Your first reaction is likely that Bob has lost his mind from hitting the hookah pipe too often with
Greinke: 1-8, 4.05 ERA, 66 Ks, 1.30 WHIP
Myers: 4-3, 3.01 ERA, 65 Ks, 1.39 WHIP
I know it is insane to think it, let alone write it, but to this point of the season Myers has been a more valuable fantasy performer than Greinke. Amazing indeed. At the same time I would have to be totally cracked to suggest moving Greinke for Myers.
Myers has done a great job keeping his career long bugaboo -- the homer -- in check. In fact, he has done too good a job. His career HR/9 mark is 1.31 and every year since 2004 the number has been at least 1.18. This season his rate is 0.67 which is almost exactly 50 percent of his career level. If you believe that is going to continue -- insert witty comment here (I was too lazy to come up with one myself). In addition, the majority of his work this season has been dead on his career levels despite the fact that his current ERA is 1.30 runs below his career rate of 4.31.
2010: 7.25 K/9, 3.01 BB/9, 1.60 GB/FB, 20.4 LD-rate, .275 BAA
Career: 7.48 K/9, 3.13 BB/9, 1.48 GB/FB, 20.5 LD-rate, .263 BAA
Add in the fact that Myers has thrown more than 75 innings just once in the past three seasons, and you have to have some serious reservations about his ability to keep his ERA this low the rest of the way.
Greinke has been a disaster if you look at his win-loss record, but you know by now that judging a pitcher based on his W-L record is about as wise as thinking just because
Greinke is still the superior talent and doesn't have nearly the questions that Myers does. Despite the relatively even performance of the two so far I'd still take Greinke 99.3 percent of the time in this matchup.
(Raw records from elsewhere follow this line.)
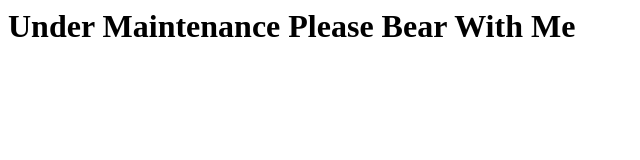
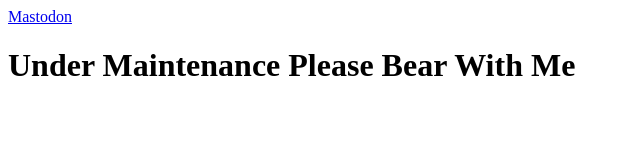
Before and after one commit to mananhiteshkataria/mananhiteshkataria.github.io, a plain HTML site: page index.html in a window 1280 px wide. Shown: the whole page, without its empty margins (0-640 px from the left). Drawn offline with Linux system fonts and the light colour scheme.

Commit message:
Update index.html

```diff
--- a/index.html
+++ b/index.html
@@ -1 +1,3 @@
+<a rel="me" href="https://mastodon.social/@manankataria">Mastodon</a>
+
 <h1>Under Maintenance Please Bear With Me</h1>
```
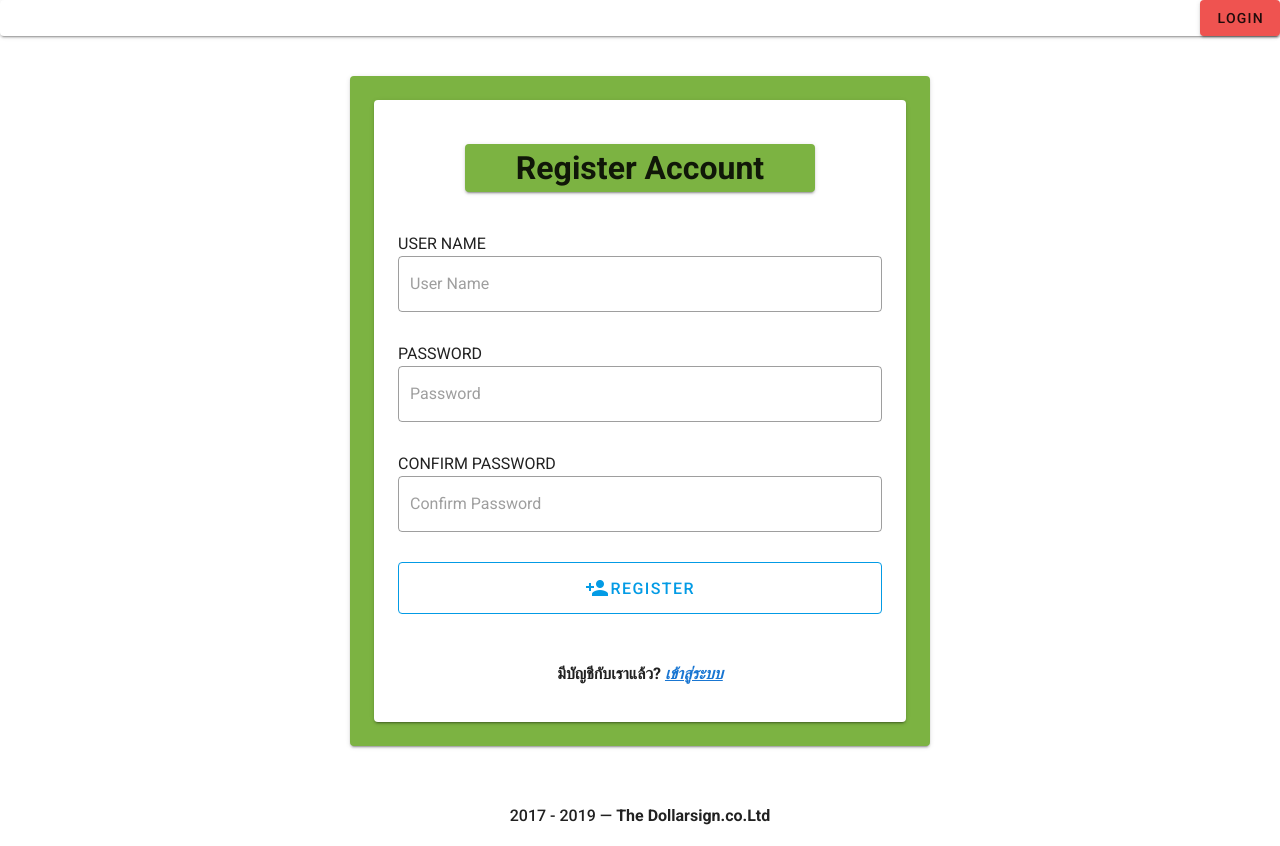
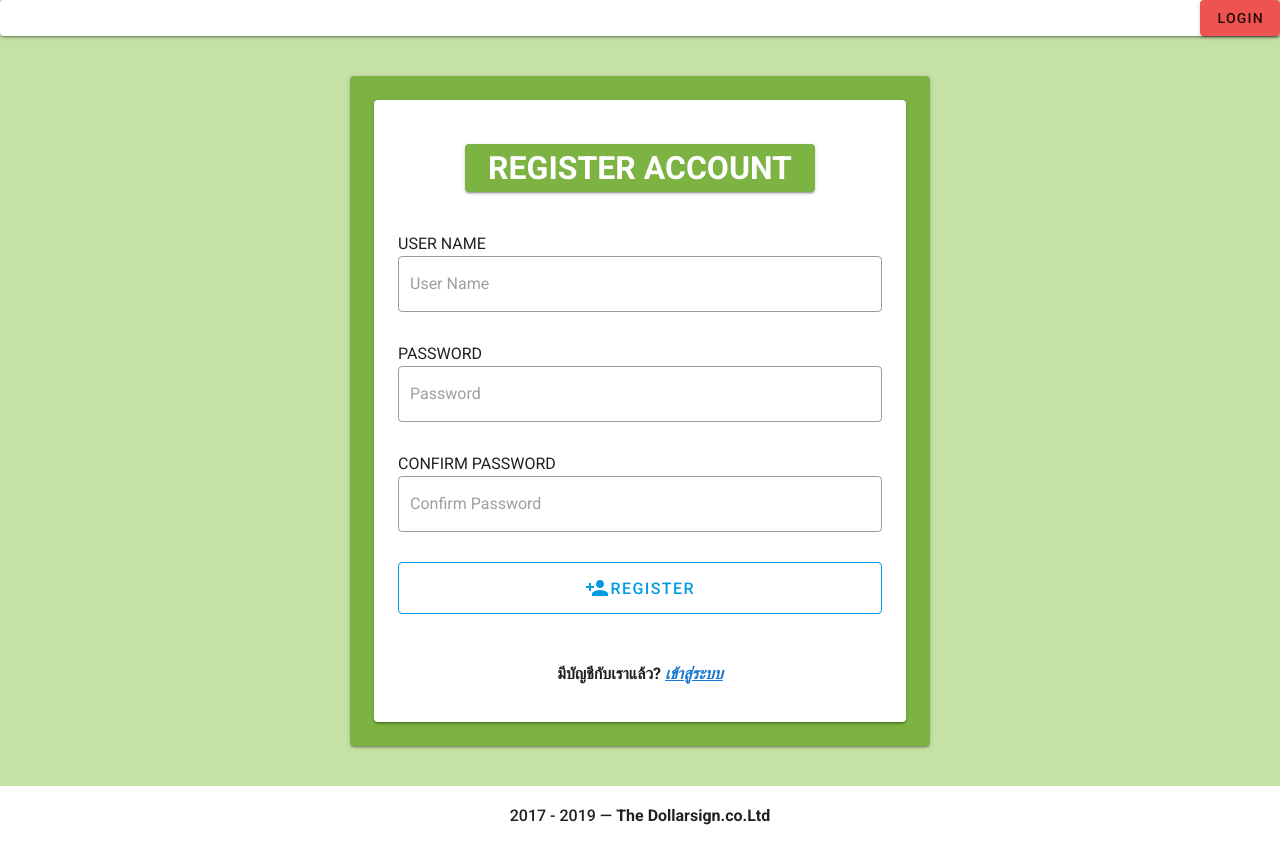
Before and after one commit to SingtoCPE/new-vuelab, a Vue app in the folder client/: page /#/register in a window 1280 px wide. Built offline with nearby package versions, Linux system fonts and the light colour scheme; what vue-localstorage would draw is missing.

Commit message:
update project.

```diff
--- a/client/src/components/homePage/addEmployee.vue
+++ b/client/src/components/homePage/addEmployee.vue
@@ -29,7 +29,7 @@
         >
           <v-card class="pa-6" elevation="5" color="white">
             <v-card
-              class="pa-auto mx-auto mt-5 mb-10 text-center"
+              class="pa-auto mx-auto mt-5 mb-10 text-center white--text"
               width="350"
               color="cyan accent-4 "
             >
--- a/client/src/components/loginPage/adminLogin.vue
+++ b/client/src/components/loginPage/adminLogin.vue
@@ -1,6 +1,5 @@
 <template>
-  <div id="adminLogin">
-    <v-container class="light-green lighten-3">
+  <div class="light-green lighten-3" id="adminLogin">
     <v-hover v-slot:default="{ hover }">
       <v-card
         class="pa-6 mx-auto mb-10 mt-10"
@@ -49,7 +48,6 @@
         </v-col>
       </v-footer>
     </v-col>
-    </v-container>
   </div>
 </template>
 <script>
--- a/client/src/components/loginPage/adminRegister.vue
+++ b/client/src/components/loginPage/adminRegister.vue
@@ -1,5 +1,5 @@
 <template>
-  <div>
+  <div class="light-green lighten-3">
     <v-card class="d-flex align-end flex-column">
       <v-btn color="red lighten-1" @click="gotoLogin">LOGIN</v-btn>
     </v-card>
@@ -13,11 +13,11 @@
       >
         <v-card class="pa-6">
           <v-card
-            class="pa-auto mx-auto mt-5 mb-10 text-center"
+            class="pa-auto mx-auto mt-5 mb-10 text-center white--text"
             width="350"
             color="light-green darken-1"
           >
-            <h1>Register Account</h1>
+            <h1>REGISTER ACCOUNT</h1>
           </v-card>
           <label>USER NAME</label>
           <v-text-field outlined placeholder="User Name"></v-text-field>
```
Lines whose indentation alone changed are shown as unchanged.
Furcal was on fire in '08, hitting .357 with five homers, eight steals and 34 runs in 36 games in '08 before back woes set in. Since then, he just hasn't been the same player. Since the start of '09 he has appeared in 184 games, hitting .275 with 10 homers, 62 RBI, 115 runs and 21 steals. Those numbers would be perfectly acceptable over the course of a season, but remember we're talking about 184 games. In addition, that total of 21 steals is a real disappointment for a man who stole at least 22 bags in every season from '00-07. Moving to just the '10 campaign, Furcal stared out hot in the steals category but he has swiped a feeble total of one bag in his last 17 games. Toss in a nearly month-long DL stint for a hamstring issue -- which certainly could be related to his back woes -- and Furcal just isn't the lock for production he once was.
Drew hasn't necessarily lived up to the expectations that came with being selected 15th overall in the '04 draft, but he is starting to carve out a very nice career for himself. In each of the last three seasons he has hit at least 12 homers with 60 RBI and 60 runs scored, and only he,
I'd prefer Drew in this scenario, especially when you toss in the caveat about OPS instead of batting average. Furcal has a career OPS of .758 and only once in the past three years has he bettered that mark. As for Drew, his career mark is only slightly higher at .774, but he has been over .830 in two of his previous four seasons and clearly owns the more powerful bat which makes him the go-to choice here.
I'm still not buying Silva and his exemplary work so far this season. I touched on him yesterday in
Floyd has been a total mystery this season. In his last eight starts he has allowed one earned run three times while being beaten around like an opponent versus
I know it sounds crazy based on where each pitcher currently sits in the four major fantasy categories for starters, but I'd still prefer Floyd to Silva for the remainder of the campaign.
Let me dust off the old crystal ball.
The truth is I have no idea when/if the Nationals will remove Capps from the closer's role, or when/if they will trade him. That doesn't mean I'm going to turn a blind eye to an unforeseeable future though since concerns are clearly warranted with Capps.
First off, Capps got the dreaded vote of confidence from team management, and that always seems to mean a guy is about ready to get hosed.
Second, Capps' performance just hasn't been very good of late. In his last eight appearances he has three saves but he has two loses and four blown saves as his ERA has shot up from 2.01 to 3.49. We aren't just talking about a couple of innings of poor work either. Here are his numbers since the calendar flipped to May: 6.00 ERA and a 1.60 WHIP over 15 innings. There are some positives like his K/9 mark of 8.26 being a career best, that his 3.71 K/BB mark is a strong total, and that his current BABIP mark of .365 is way too high for a guy who owns a .305 mark in his career. Still, this is a results driven business, and the bottom line is that he hasn't been delivering the wins like he did early in the season.
Third, there is the presence of the closer of the future,
Fourth, you don't want to forget about
Should you bail on Capps? Considering the premium that is placed on saves, I don't think dumping Capps right now makes sense. I would recommend, however, that you roster at least one of the two "backup" arms in Washington, and like I just wrote, at this point I would suggest that you grab Clippard if he is available.